■ EXERCISE DESCRIPTION:
Set down each line of the data below exactly as it stands, dropping the pictures.

Segment Start: RECORDS FOR THIS EXERCISE

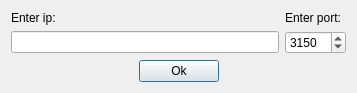
Before: the Qt Designer form Lab1/UDPClient/portdialog.ui in rodimov/NetworksLabs_SUT, drawn with Qt 5.
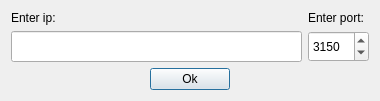
After: the same form once the commit is applied.

Commit message: portdialog lineedit resize

Diff of the .ui file:
```diff
--- a/Lab1/UDPClient/portdialog.ui
+++ b/Lab1/UDPClient/portdialog.ui
@@ -6,8 +6,8 @@
    <rect>
     <x>0</x>
     <y>0</y>
-    <width>357</width>
-    <height>90</height>
+    <width>380</width>
+    <height>101</height>
    </rect>
   </property>
   <property name="windowTitle">
@@ -30,7 +30,14 @@
       </widget>
      </item>
      <item>
-      <widget class="QLineEdit" name="ip"/>
+      <widget class="QLineEdit" name="ip">
+       <property name="sizePolicy">
+        <sizepolicy hsizetype="Expanding" vsizetype="Expanding">
+         <horstretch>0</horstretch>
+         <verstretch>0</verstretch>
+        </sizepolicy>
+       </property>
+      </widget>
      </item>
     </layout>
    </item>
@@ -51,6 +58,12 @@
      </item>
      <item>
       <widget class="QSpinBox" name="port">
+       <property name="sizePolicy">
+        <sizepolicy hsizetype="Minimum" vsizetype="Expanding">
+         <horstretch>0</horstretch>
+         <verstretch>0</verstretch>
+        </sizepolicy>
+       </property>
        <property name="minimum">
         <number>1</number>
        </property>
```
The commit also changes 6 other files.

Segment End: RECORDS FOR THIS EXERCISE

■ THE ANSWER:
Before: the Qt Designer form Lab1/UDPClient/portdialog.ui in rodimov/NetworksLabs_SUT, drawn with Qt 5.
After: the same form once the commit is applied.

Commit message: portdialog lineedit resize

Diff of the .ui file:
```diff
--- a/Lab1/UDPClient/portdialog.ui
+++ b/Lab1/UDPClient/portdialog.ui
@@ -6,8 +6,8 @@
    <rect>
     <x>0</x>
     <y>0</y>
-    <width>357</width>
-    <height>90</height>
+    <width>380</width>
+    <height>101</height>
    </rect>
   </property>
   <property name="windowTitle">
@@ -30,7 +30,14 @@
       </widget>
      </item>
      <item>
-      <widget class="QLineEdit" name="ip"/>
+      <widget class="QLineEdit" name="ip">
+       <property name="sizePolicy">
+        <sizepolicy hsizetype="Expanding" vsizetype="Expanding">
+         <horstretch>0</horstretch>
+         <verstretch>0</verstretch>
+        </sizepolicy>
+       </property>
+      </widget>
      </item>
     </layout>
    </item>
@@ -51,6 +58,12 @@
      </item>
      <item>
       <widget class="QSpinBox" name="port">
+       <property name="sizePolicy">
+        <sizepolicy hsizetype="Minimum" vsizetype="Expanding">
+         <horstretch>0</horstretch>
+         <verstretch>0</verstretch>
+        </sizepolicy>
+       </property>
        <property name="minimum">
         <number>1</number>
        </property>
```
The commit also changes 6 other files.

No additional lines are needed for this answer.